A bill advocating the “right to be forgotten,” which would enable individuals to remove themselves from internet search results if a court finds that these cause them undue harm, was filed at the Knesset on Monday.
The bill, which follows the example of a similar European court ruling in May, would give Israeli courts the authority to instruct internet search providers to remove results that reference an individual if judges find such removal to be justified “while balancing between the interest of the petitioner to remove the link and the interest of the public to retain it.”
According to the bill, a person would only be able to petition the court to remove search results after petitioning the search engine in question and being rebuffed.

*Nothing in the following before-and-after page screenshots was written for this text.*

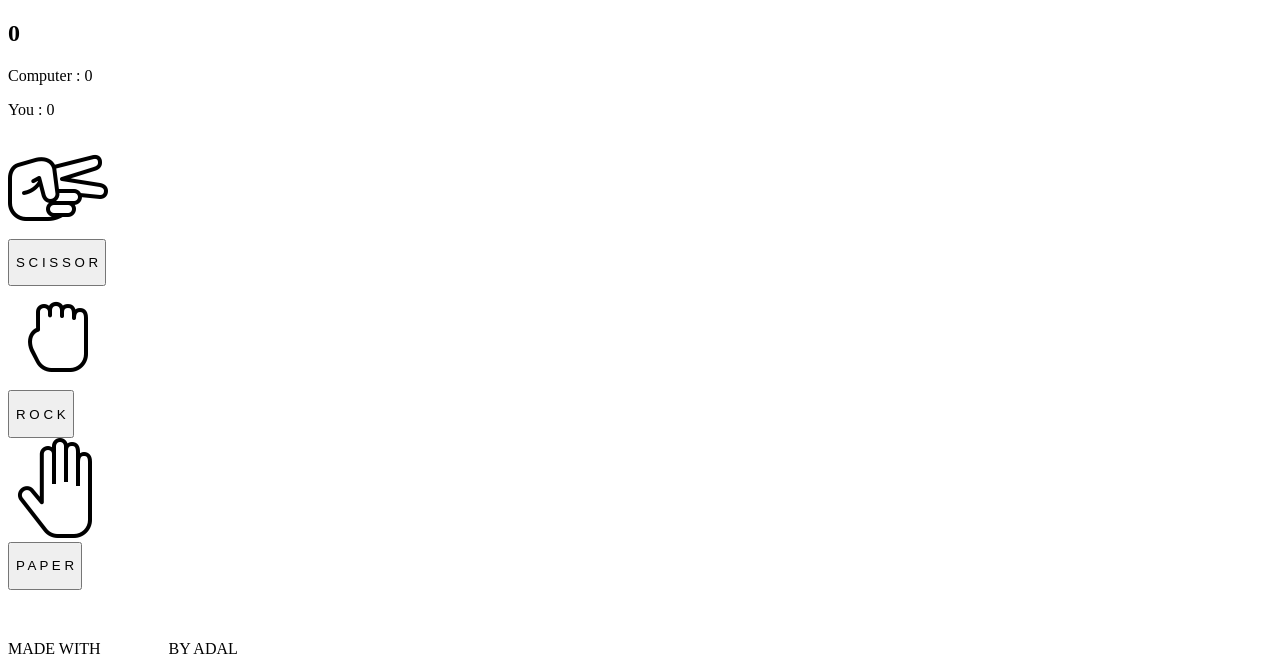
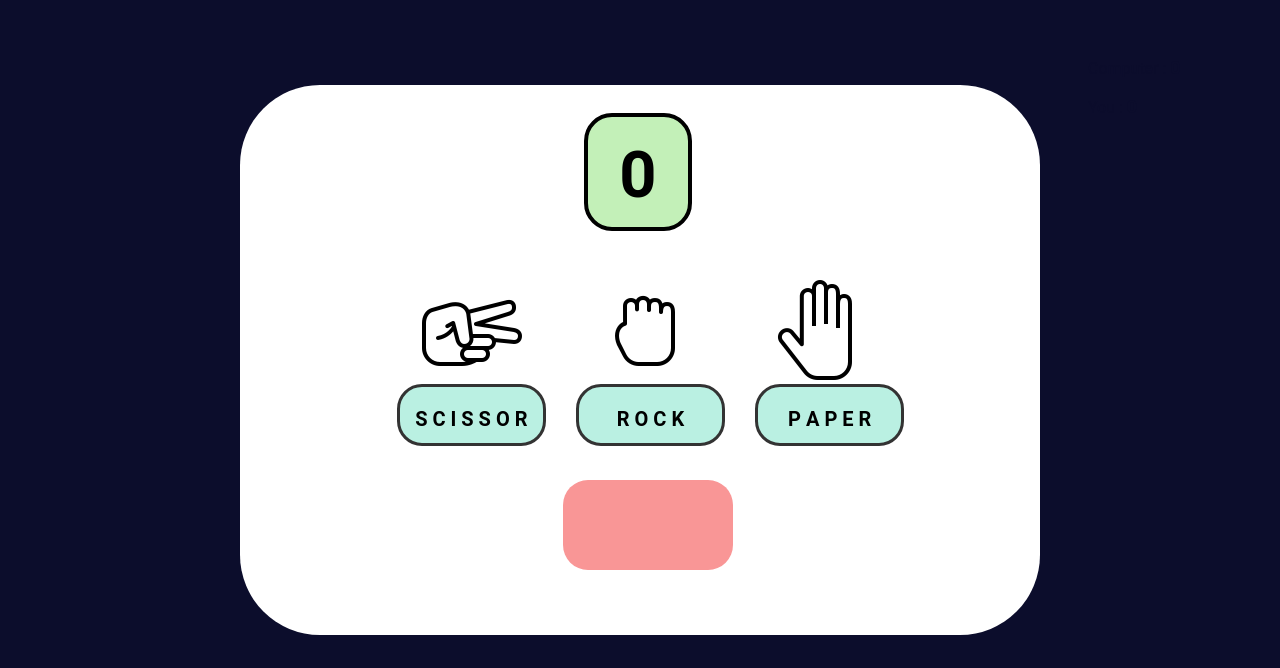
Before and after one commit to AdalObregon/RPS-GAME, a plain HTML site: page index.html in a window 1280 px wide. Shown: the top 668 px of the page. Drawn offline with Linux system fonts and the light colour scheme.

Commit message:
Update index.html

```diff
--- a/index.html
+++ b/index.html
@@ -5,7 +5,7 @@
     <meta http-equiv="X-UA-Compatible" content="IE=edge">
     <meta name="viewport" content="width=device-width, initial-scale=1.0">
     <title>ROCK, PAPER & SCISSORS</title>
-    <link rel="stylesheet" href== $0>
+    <link rel="stylesheet" href= "./style/style.css">
     <script src="/button.js"></script>
 </head>
 <body>
```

The bill stresses that, in many cases, the public’s right to know would outweigh a person’s right to privacy. Authorizing removal would depend on many factors including the identity of the petitioner and the amount of harm caused to him, the nature of the information and its sensitivity and the importance of keeping the information available to the public.
In the bill’s preamble, its authors explained that “unlike a ‘regular’ news item which the law states can be removed by courts, search engines do not produce new information, rather they present data which existed on the internet beforehand.” Such data provided out of context could cause excessive harm to individuals “with no time limit.”
“Internet memory is infinite, and despite the many advantages of this memory, it should be limited when it causes undue harm,” MK Ofer Shelah (Yesh Atid), one of the bill’s authors said.
“Freedom of information and its availability are important principles. No less important is an individual’s ability to remove information which is untrue or which has long-since become irrelevant.”
“I’m sure the courts will use this law cautiously, but the tool must be at their, and at our, disposal,” he added.
In May, the European Court of Justice ruled that individuals have the right to have links to information about them deleted from searches in certain circumstances, such as if the data is outdated or inaccurate.
Google received 12,000 requests from people seeking to be “forgotten” by the world’s leading search engine on the first day it offered the service, a company spokesman in Germany said Saturday.
The requests, submitted on Friday, came after Google set up an online form to allow Europeans to request the removal of results about them from Internet searches.
Google said that each request would be examined individually to gauge whether it meets the ruling’s criteria.
The US-based Internet giant declined to estimate how long it might take for the links to disappear, saying factors such as whether requests are clear-cut will affect how long it takes.